## Work to be completed
Look through the material below and return every line that contains "entryDy".

## Information provided
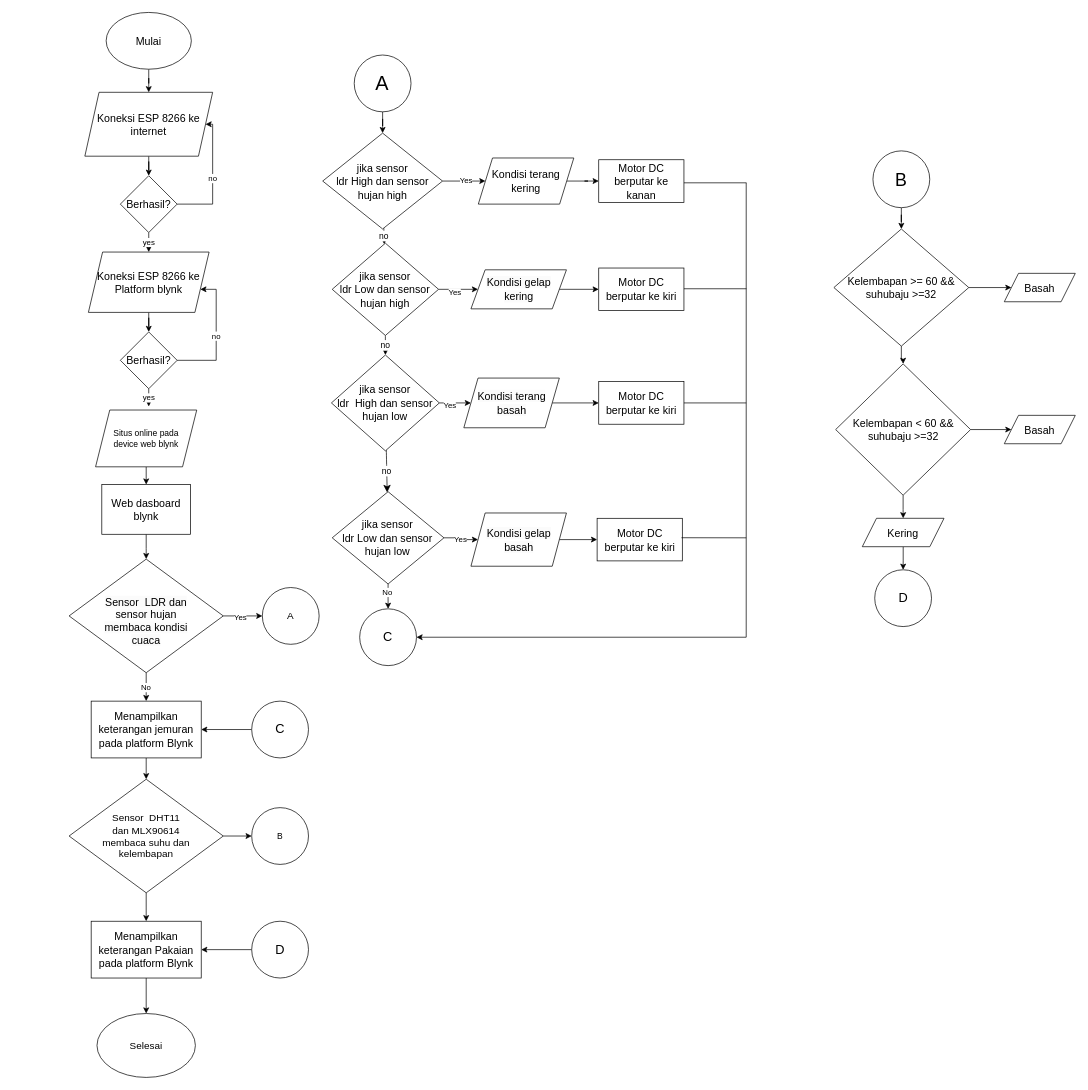
Before: Untitled Diagram.drawio in briannugroho/technical-project-Assignment-1, a draw.io diagram. Source tidied: cells renumbered, new cells numbered last; positions are measured from the earlier drawing's top-left corner, leaving out a move shared by most shapes. Both pictures are drawn from the tidied source at 71%, with x=0, y=0 at pixel (69, 12).
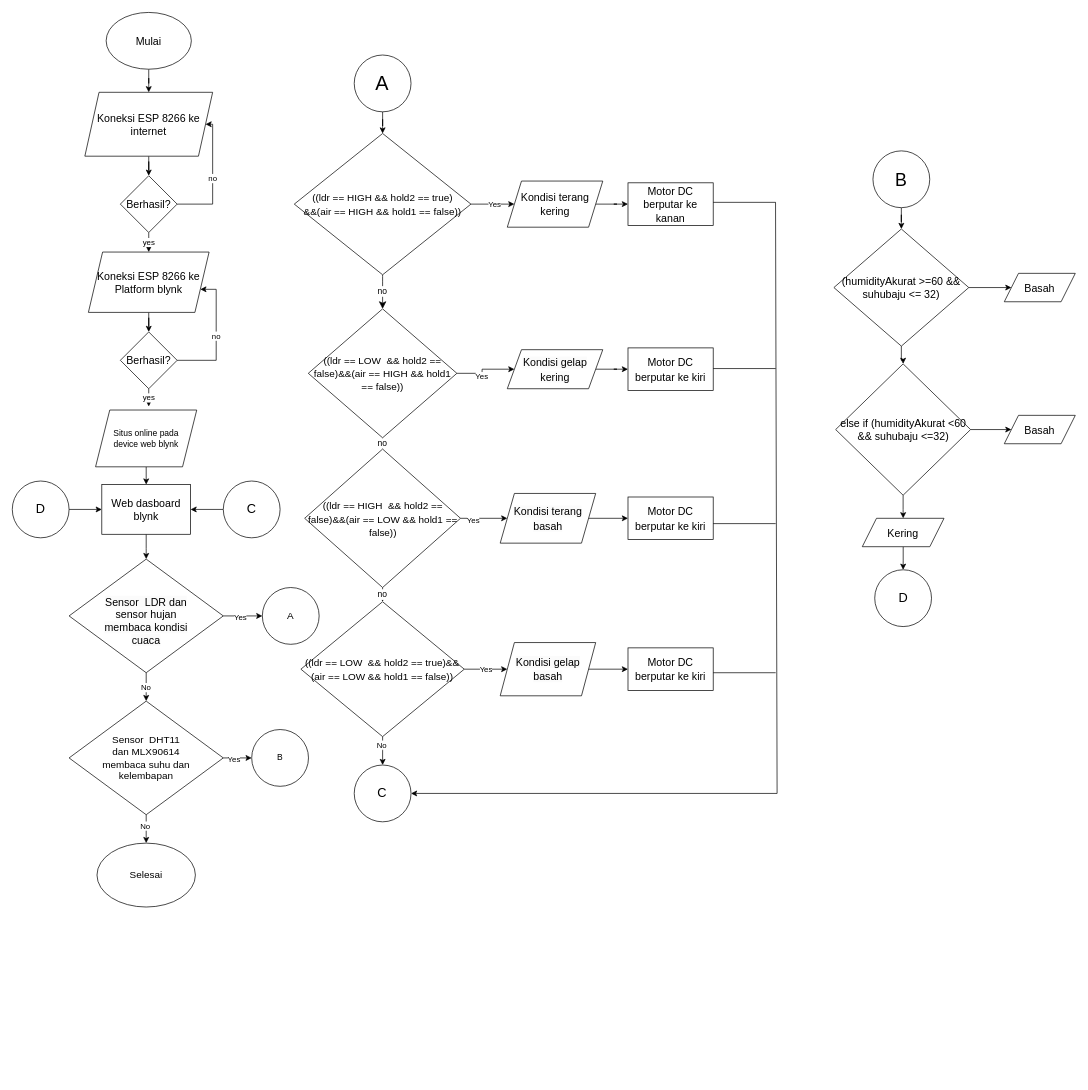
Above is the later version.

Unchanged cells that the change refers to:
```xml
<mxCell id="15" value="&lt;font style=&quot;font-size: 15px;&quot;&gt;Web dasboard blynk&lt;/font&gt;" style="whiteSpace=wrap;html=1;" parent="1" vertex="1">
  <mxGeometry x="45.9" y="665" width="125" height="70" as="geometry" />
</mxCell>
<mxCell id="77" value="&lt;br&gt;&lt;span style=&quot;color: rgb(0, 0, 0); font-family: Helvetica; font-size: 15px; font-style: normal; font-variant-ligatures: normal; font-variant-caps: normal; font-weight: 400; letter-spacing: normal; orphans: 2; text-align: center; text-indent: 0px; text-transform: none; widows: 2; word-spacing: 0px; -webkit-text-stroke-width: 0px; background-color: rgb(251, 251, 251); text-decoration-thickness: initial; text-decoration-style: initial; text-decoration-color: initial; float: none; display: inline !important;&quot;&gt;Sensor&amp;nbsp; LDR dan &lt;br&gt;sensor hujan&lt;br&gt;membaca kondisi&lt;br&gt;cuaca&lt;/span&gt;&lt;br&gt;" style="rhombus;whiteSpace=wrap;html=1;" parent="1" vertex="1">
  <mxGeometry x="-0.2" y="770" width="217.2" height="160" as="geometry" />
</mxCell>
<mxCell id="80" style="edgeStyle=orthogonalEdgeStyle;rounded=0;jettySize=auto;html=1;" parent="1" edge="1" source="81" target="84">
  <mxGeometry relative="1" as="geometry" />
</mxCell>
```

Diff of the diagram source:
```diff
@@
-    <mxCell id="19" value="&lt;font style=&quot;font-size: 15px;&quot;&gt;jika sensor &lt;br&gt;ldr High dan sensor&lt;br&gt;hujan high&lt;/font&gt;" style="rhombus;whiteSpace=wrap;html=1;rounded=0;fontSize=16;" parent="1" vertex="1">
-      <mxGeometry x="357" y="170" width="168.8" height="135" as="geometry" />
+    <mxCell id="19" value="&lt;font style=&quot;font-size: 14px;&quot;&gt;((ldr == HIGH &amp;amp;&amp;amp; hold2 == true) &lt;br&gt;&amp;amp;&amp;amp;(air == HIGH &amp;amp;&amp;amp; hold1 == false))&lt;/font&gt;" style="rhombus;whiteSpace=wrap;html=1;rounded=0;fontSize=16;" parent="1" vertex="1">
+      <mxGeometry x="317" y="170.5" width="248.8" height="199" as="geometry" />
     </mxCell>
@@
-    <mxCell id="23" value="&lt;font style=&quot;font-size: 15px;&quot;&gt;jika sensor &lt;br&gt;ldr Low dan sensor&lt;br&gt;hujan high&lt;/font&gt;" style="rhombus;whiteSpace=wrap;html=1;rounded=0;fontSize=16;" parent="1" vertex="1">
-      <mxGeometry x="370.4" y="325" width="149.8" height="130" as="geometry" />
+    <mxCell id="23" value="&lt;font style=&quot;font-size: 14px;&quot;&gt;((ldr == LOW&amp;nbsp; &amp;amp;&amp;amp; hold2 == false)&amp;amp;&amp;amp;(air == HIGH &amp;amp;&amp;amp; hold1 == false))&lt;/font&gt;" style="rhombus;whiteSpace=wrap;html=1;rounded=0;fontSize=16;" parent="1" vertex="1">
+      <mxGeometry x="336.7" y="417.5" width="209.3" height="181.6" as="geometry" />
     </mxCell>
@@
-    <mxCell id="27" value="&lt;font style=&quot;font-size: 15px;&quot;&gt;jika sensor &lt;br&gt;ldr&amp;nbsp; High dan sensor&lt;br&gt;hujan low&lt;/font&gt;" style="rhombus;whiteSpace=wrap;html=1;rounded=0;fontSize=16;" parent="1" vertex="1">
-      <mxGeometry x="369.3" y="482.5" width="152" height="135" as="geometry" />
+    <mxCell id="27" value="&lt;font style=&quot;font-size: 14px;&quot;&gt;((ldr == HIGH&amp;nbsp; &amp;amp;&amp;amp; hold2 == false)&amp;amp;&amp;amp;(air == LOW &amp;amp;&amp;amp; hold1 == false))&lt;/font&gt;" style="rhombus;whiteSpace=wrap;html=1;rounded=0;fontSize=16;" parent="1" vertex="1">
+      <mxGeometry x="331.6" y="615" width="219.5" height="195" as="geometry" />
     </mxCell>
@@
-    <mxCell id="32" value="&lt;font style=&quot;font-size: 15px;&quot;&gt;jika sensor &lt;br&gt;ldr Low dan sensor&lt;br&gt;hujan low&lt;/font&gt;" style="rhombus;whiteSpace=wrap;html=1;rounded=0;fontSize=16;" parent="1" vertex="1">
-      <mxGeometry x="370.4" y="675" width="157.4" height="130" as="geometry" />
+    <mxCell id="32" value="&lt;font style=&quot;font-size: 14px;&quot;&gt;((ldr == LOW&amp;nbsp; &amp;amp;&amp;amp; hold2 == true)&amp;amp;&amp;amp;(air == LOW &amp;amp;&amp;amp; hold1 == false))&lt;/font&gt;" style="rhombus;whiteSpace=wrap;html=1;rounded=0;fontSize=16;" parent="1" vertex="1">
+      <mxGeometry x="326.3" y="830" width="230.1" height="190" as="geometry" />
     </mxCell>
@@
     <mxCell id="34" value="&lt;font style=&quot;font-size: 15px;&quot;&gt;Kondisi terang kering&lt;/font&gt;" style="shape=parallelogram;perimeter=parallelogramPerimeter;whiteSpace=wrap;html=1;fixedSize=1;fontSize=16;rounded=0;" parent="1" vertex="1">
-      <mxGeometry x="576.2" y="205" width="134.5" height="65" as="geometry" />
+      <mxGeometry x="617" y="237.5" width="134.5" height="65" as="geometry" />
     </mxCell>
@@
     <mxCell id="36" value="&lt;span style=&quot;color: rgb(0, 0, 0); font-family: Helvetica; font-style: normal; font-variant-ligatures: normal; font-variant-caps: normal; font-weight: 400; letter-spacing: normal; orphans: 2; text-align: center; text-indent: 0px; text-transform: none; widows: 2; word-spacing: 0px; -webkit-text-stroke-width: 0px; background-color: rgb(251, 251, 251); text-decoration-thickness: initial; text-decoration-style: initial; text-decoration-color: initial; float: none; display: inline !important;&quot;&gt;&lt;font style=&quot;font-size: 15px;&quot;&gt;Kondisi gelap kering&lt;/font&gt;&lt;/span&gt;" style="shape=parallelogram;perimeter=parallelogramPerimeter;whiteSpace=wrap;html=1;fixedSize=1;fontSize=16;rounded=0;" parent="1" vertex="1">
-      <mxGeometry x="565.8" y="362.5" width="134.5" height="55" as="geometry" />
+      <mxGeometry x="617" y="475" width="134.5" height="55" as="geometry" />
     </mxCell>
@@
     <mxCell id="38" value="&lt;span style=&quot;color: rgb(0, 0, 0); font-family: Helvetica; font-style: normal; font-variant-ligatures: normal; font-variant-caps: normal; font-weight: 400; letter-spacing: normal; orphans: 2; text-align: center; text-indent: 0px; text-transform: none; widows: 2; word-spacing: 0px; -webkit-text-stroke-width: 0px; background-color: rgb(251, 251, 251); text-decoration-thickness: initial; text-decoration-style: initial; text-decoration-color: initial; float: none; display: inline !important;&quot;&gt;&lt;font style=&quot;font-size: 15px;&quot;&gt;Kondisi terang basah&lt;/font&gt;&lt;/span&gt;" style="shape=parallelogram;perimeter=parallelogramPerimeter;whiteSpace=wrap;html=1;fixedSize=1;fontSize=16;rounded=0;" parent="1" vertex="1">
-      <mxGeometry x="555.8" y="515" width="134.5" height="70" as="geometry" />
+      <mxGeometry x="607" y="677.5" width="134.5" height="70" as="geometry" />
     </mxCell>
@@
     <mxCell id="40" value="&lt;span style=&quot;color: rgb(0, 0, 0); font-family: Helvetica; font-style: normal; font-variant-ligatures: normal; font-variant-caps: normal; font-weight: 400; letter-spacing: normal; orphans: 2; text-align: center; text-indent: 0px; text-transform: none; widows: 2; word-spacing: 0px; -webkit-text-stroke-width: 0px; background-color: rgb(251, 251, 251); text-decoration-thickness: initial; text-decoration-style: initial; text-decoration-color: initial; float: none; display: inline !important;&quot;&gt;&lt;font style=&quot;font-size: 15px;&quot;&gt;Kondisi gelap basah&lt;/font&gt;&lt;/span&gt;" style="shape=parallelogram;perimeter=parallelogramPerimeter;whiteSpace=wrap;html=1;fixedSize=1;fontSize=16;rounded=0;" parent="1" vertex="1">
-      <mxGeometry x="565.8" y="705" width="134.5" height="75" as="geometry" />
+      <mxGeometry x="607" y="887.5" width="134.5" height="75" as="geometry" />
     </mxCell>
     <mxCell id="41" value="&lt;font style=&quot;font-size: 15px;&quot;&gt;Motor DC berputar ke kanan&lt;/font&gt;" style="whiteSpace=wrap;html=1;fontSize=16;rounded=0;" parent="1" vertex="1">
-      <mxGeometry x="745.8" y="207.5" width="120" height="60" as="geometry" />
+      <mxGeometry x="787" y="240" width="120" height="60" as="geometry" />
     </mxCell>
     <mxCell id="42" value="&lt;font style=&quot;font-size: 15px;&quot;&gt;Motor DC berputar ke kiri&lt;/font&gt;" style="whiteSpace=wrap;html=1;fontSize=16;rounded=0;" parent="1" vertex="1">
-      <mxGeometry x="745.8" y="360" width="120" height="60" as="geometry" />
+      <mxGeometry x="787" y="472.5" width="120" height="60" as="geometry" />
     </mxCell>
     <mxCell id="43" value="&lt;font style=&quot;font-size: 15px;&quot;&gt;Motor DC berputar ke kiri&lt;/font&gt;" style="whiteSpace=wrap;html=1;fontSize=16;rounded=0;" parent="1" vertex="1">
-      <mxGeometry x="745.8" y="520" width="120" height="60" as="geometry" />
+      <mxGeometry x="787" y="682.5" width="120" height="60" as="geometry" />
     </mxCell>
     <mxCell id="44" value="&lt;font style=&quot;font-size: 15px;&quot;&gt;Motor DC berputar ke kiri&lt;/font&gt;" style="whiteSpace=wrap;html=1;fontSize=16;rounded=0;" parent="1" vertex="1">
-      <mxGeometry x="743.5" y="712.5" width="120" height="60" as="geometry" />
+      <mxGeometry x="787" y="895" width="120" height="60" as="geometry" />
     </mxCell>
-    <mxCell id="45" style="edgeStyle=orthogonalEdgeStyle;rounded=0;jettySize=auto;html=1;" parent="1" edge="1" source="46" target="81">
-      <mxGeometry relative="1" as="geometry" />
-    </mxCell>
-    <mxCell id="46" value="&lt;font style=&quot;font-size: 15px;&quot;&gt;Menampilkan keterangan jemuran pada platform Blynk&lt;/font&gt;" style="whiteSpace=wrap;html=1;fontSize=16;rounded=0;" parent="1" vertex="1">
-      <mxGeometry x="30.9" y="970" width="155" height="80" as="geometry" />
-    </mxCell>
@@
-    <mxCell id="53" value="&lt;font style=&quot;font-size: 15px;&quot;&gt;Kelembapan &amp;gt;= 60 &amp;amp;&amp;amp; suhubaju &amp;gt;=32&lt;/font&gt;" style="rhombus;whiteSpace=wrap;html=1;" parent="1" vertex="1">
+    <mxCell id="53" value="&lt;font style=&quot;font-size: 15px;&quot;&gt;(humidityAkurat &amp;gt;=60 &amp;amp;&amp;amp; suhubaju &amp;lt;= 32)&lt;/font&gt;" style="rhombus;whiteSpace=wrap;html=1;" parent="1" vertex="1">
       <mxGeometry x="1077" y="305" width="190" height="165" as="geometry" />
     </mxCell>
@@
-    <mxCell id="56" value="&lt;font style=&quot;font-size: 15px;&quot;&gt;Kelembapan &amp;lt; 60 &amp;amp;&amp;amp; suhubaju &amp;gt;=32&lt;/font&gt;" style="rhombus;whiteSpace=wrap;html=1;" parent="1" vertex="1">
+    <mxCell id="56" value="&lt;font style=&quot;font-size: 15px;&quot;&gt;else if (humidityAkurat &amp;lt;60 &amp;amp;&amp;amp; suhubaju &amp;lt;=32)&lt;/font&gt;" style="rhombus;whiteSpace=wrap;html=1;" parent="1" vertex="1">
       <mxGeometry x="1079.5" y="495" width="190" height="185" as="geometry" />
     </mxCell>
@@
-    <mxCell id="61" style="endArrow=none;html=1;rounded=0;exitX=1;exitY=0.5;exitDx=0;exitDy=0;" parent="1" edge="1" source="43">
-      <mxGeometry relative="1" as="geometry">
-        <mxPoint x="953.5" y="550" as="targetPoint" />
-      </mxGeometry>
-    </mxCell>
@@
     <mxCell id="63" value="&lt;font style=&quot;font-size: 18px;&quot;&gt;C&lt;/font&gt;" style="ellipse;whiteSpace=wrap;html=1;" parent="1" vertex="1">
-      <mxGeometry x="409.1" y="840" width="80" height="80" as="geometry" />
+      <mxGeometry x="401.4" y="1060" width="80" height="80" as="geometry" />
     </mxCell>
     <mxCell id="64" style="endArrow=none;html=1;rounded=0;" parent="1" edge="1">
       <mxGeometry relative="1" as="geometry">
-        <mxPoint x="953.5" y="880" as="sourcePoint" />
-        <mxPoint x="953.5" y="240" as="targetPoint" />
+        <mxPoint x="997" y="1100" as="sourcePoint" />
+        <mxPoint x="994.8" y="267.5" as="targetPoint" />
       </mxGeometry>
     </mxCell>
-    <mxCell id="65" style="endArrow=none;html=1;rounded=0;exitX=0.99;exitY=0.456;exitDx=0;exitDy=0;exitPerimeter=0;" parent="1" edge="1" source="44">
-      <mxGeometry relative="1" as="geometry">
-        <mxPoint x="953.5" y="740" as="targetPoint" />
-      </mxGeometry>
-    </mxCell>
-    <mxCell id="66" style="endArrow=classic;html=1;rounded=0;entryX=1;entryY=0.5;entryDx=0;entryDy=0;" parent="1" edge="1" target="63">
-      <mxGeometry relative="1" as="geometry">
-        <mxPoint x="953.5" y="880" as="sourcePoint" />
-      </mxGeometry>
-    </mxCell>
     <mxCell id="67" style="endArrow=none;html=1;rounded=0;exitX=1;exitY=0.5;exitDx=0;exitDy=0;" parent="1" edge="1">
       <mxGeometry relative="1" as="geometry">
-        <mxPoint x="865.8" y="389.2" as="sourcePoint" />
-        <mxPoint x="953.8" y="389.2" as="targetPoint" />
+        <mxPoint x="907" y="501.6" as="sourcePoint" />
+        <mxPoint x="995" y="501.6" as="targetPoint" />
       </mxGeometry>
     </mxCell>
@@
-    <mxCell id="69" style="edgeStyle=orthogonalEdgeStyle;rounded=0;jettySize=auto;html=1;" parent="1" edge="1" source="70" target="46">
-      <mxGeometry relative="1" as="geometry" />
-    </mxCell>
-    <mxCell id="70" value="&lt;font style=&quot;font-size: 18px;&quot;&gt;C&lt;/font&gt;" style="ellipse;whiteSpace=wrap;html=1;" parent="1" vertex="1">
-      <mxGeometry x="257" y="970" width="80" height="80" as="geometry" />
-    </mxCell>
@@
-    <mxCell id="73" style="edgeStyle=orthogonalEdgeStyle;rounded=0;jettySize=auto;html=1;" parent="1" edge="1" source="77" target="46">
-      <mxGeometry relative="1" as="geometry" />
+    <mxCell id="73" style="edgeStyle=orthogonalEdgeStyle;rounded=0;jettySize=auto;html=1;" parent="1" edge="1" source="77">
+      <mxGeometry relative="1" as="geometry">
+        <mxPoint x="108.4" y="970" as="targetPoint" />
+      </mxGeometry>
     </mxCell>
@@
     <mxCell id="78" style="endArrow=none;html=1;rounded=0;exitX=1;exitY=0.5;exitDx=0;exitDy=0;" parent="1" edge="1">
       <mxGeometry relative="1" as="geometry">
-        <mxPoint x="865.8" y="240" as="sourcePoint" />
-        <mxPoint x="953.8" y="240" as="targetPoint" />
+        <mxPoint x="907" y="267.5" as="sourcePoint" />
+        <mxPoint x="995" y="267.5" as="targetPoint" />
       </mxGeometry>
     </mxCell>
-    <mxCell id="79" style="edgeStyle=orthogonalEdgeStyle;rounded=0;jettySize=auto;html=1;" parent="1" edge="1" source="81" target="83">
-      <mxGeometry relative="1" as="geometry" />
-    </mxCell>
@@
+    <mxCell id="88" value="Yes" style="edgeLabel;html=1;align=center;verticalAlign=middle;" parent="80" vertex="1">
+      <mxGeometry x="-0.3" y="-1" relative="1" as="geometry" />
+    </mxCell>
+    <mxCell id="89" style="edgeStyle=orthogonalEdgeStyle;rounded=0;jettySize=auto;html=1;" parent="1" edge="1" source="81" target="87">
+      <mxGeometry relative="1" as="geometry" />
+    </mxCell>
+    <mxCell id="90" value="No" style="edgeLabel;html=1;align=center;verticalAlign=middle;" parent="89" vertex="1">
+      <mxGeometry x="-0.23" y="-2" relative="1" as="geometry" />
+    </mxCell>
     <mxCell id="81" value="&lt;font style=&quot;font-size: 14px;&quot;&gt;Sensor&amp;nbsp; DHT11&lt;br&gt;dan MLX90614&lt;br&gt;membaca suhu dan&lt;br&gt;kelembapan&lt;/font&gt;" style="rhombus;whiteSpace=wrap;html=1;" parent="1" vertex="1">
-      <mxGeometry x="-0.2" y="1080" width="217.2" height="160" as="geometry" />
+      <mxGeometry x="-0.2" y="970" width="217.2" height="160" as="geometry" />
     </mxCell>
-    <mxCell id="82" style="edgeStyle=orthogonalEdgeStyle;rounded=0;jettySize=auto;html=1;" parent="1" edge="1" source="83" target="87">
-      <mxGeometry relative="1" as="geometry" />
-    </mxCell>
-    <mxCell id="83" value="&lt;font style=&quot;font-size: 15px;&quot;&gt;Menampilkan keterangan Pakaian pada platform Blynk&lt;/font&gt;" style="whiteSpace=wrap;html=1;fontSize=16;rounded=0;" parent="1" vertex="1">
-      <mxGeometry x="30.9" y="1280" width="155" height="80" as="geometry" />
-    </mxCell>
     <mxCell id="84" value="B" style="ellipse;whiteSpace=wrap;html=1;" parent="1" vertex="1">
-      <mxGeometry x="257" y="1120" width="80" height="80" as="geometry" />
+      <mxGeometry x="257" y="1010" width="80" height="80" as="geometry" />
     </mxCell>
-    <mxCell id="85" style="edgeStyle=orthogonalEdgeStyle;rounded=0;jettySize=auto;html=1;" parent="1" edge="1" source="86" target="83">
-      <mxGeometry relative="1" as="geometry" />
-    </mxCell>
+    <mxCell id="87" value="&lt;font style=&quot;font-size: 14px;&quot;&gt;Selesai&lt;/font&gt;" style="ellipse;whiteSpace=wrap;html=1;" parent="1" vertex="1">
+      <mxGeometry x="39.1" y="1170" width="138.6" height="90" as="geometry" />
+    </mxCell>
+    <mxCell id="91" style="edgeStyle=orthogonalEdgeStyle;rounded=0;jettySize=auto;html=1;" parent="1" edge="1" source="70" target="15">
+      <mxGeometry relative="1" as="geometry" />
+    </mxCell>
+    <mxCell id="70" value="&lt;font style=&quot;font-size: 18px;&quot;&gt;C&lt;/font&gt;" style="ellipse;whiteSpace=wrap;html=1;" parent="1" vertex="1">
+      <mxGeometry x="217" y="660" width="80" height="80" as="geometry" />
+    </mxCell>
+    <mxCell id="92" style="edgeStyle=orthogonalEdgeStyle;rounded=0;jettySize=auto;html=1;" parent="1" edge="1" source="86" target="15">
+      <mxGeometry relative="1" as="geometry" />
+    </mxCell>
     <mxCell id="86" value="&lt;span style=&quot;font-size: 18px;&quot;&gt;D&lt;/span&gt;" style="ellipse;whiteSpace=wrap;html=1;" parent="1" vertex="1">
-      <mxGeometry x="257" y="1280" width="80" height="80" as="geometry" />
+      <mxGeometry x="-80.2" y="660" width="80" height="80" as="geometry" />
     </mxCell>
-    <mxCell id="87" value="&lt;font style=&quot;font-size: 14px;&quot;&gt;Selesai&lt;/font&gt;" style="ellipse;whiteSpace=wrap;html=1;" parent="1" vertex="1">
-      <mxGeometry x="39.1" y="1410" width="138.6" height="90" as="geometry" />
-    </mxCell>
+    <mxCell id="93" style="endArrow=none;html=1;rounded=0;exitX=1;exitY=0.5;exitDx=0;exitDy=0;" parent="1" edge="1">
+      <mxGeometry relative="1" as="geometry">
+        <mxPoint x="907" y="720" as="sourcePoint" />
+        <mxPoint x="995" y="720" as="targetPoint" />
+      </mxGeometry>
+    </mxCell>
+    <mxCell id="94" style="endArrow=none;html=1;rounded=0;exitX=1;exitY=0.5;exitDx=0;exitDy=0;" parent="1" edge="1">
+      <mxGeometry relative="1" as="geometry">
+        <mxPoint x="907" y="930" as="sourcePoint" />
+        <mxPoint x="995" y="930" as="targetPoint" />
+      </mxGeometry>
+    </mxCell>
+    <mxCell id="95" style="endArrow=classic;html=1;rounded=0;entryX=1;entryY=0.5;entryDx=0;entryDy=0;" parent="1" edge="1" target="63">
+      <mxGeometry relative="1" as="geometry">
+        <mxPoint x="997" y="1100" as="sourcePoint" />
+      </mxGeometry>
+    </mxCell>
```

## Output of the exercise
-    <mxCell id="66" style="endArrow=classic;html=1;rounded=0;entryX=1;entryY=0.5;entryDx=0;entryDy=0;" parent="1" edge="1" target="63">
+    <mxCell id="95" style="endArrow=classic;html=1;rounded=0;entryX=1;entryY=0.5;entryDx=0;entryDy=0;" parent="1" edge="1" target="63">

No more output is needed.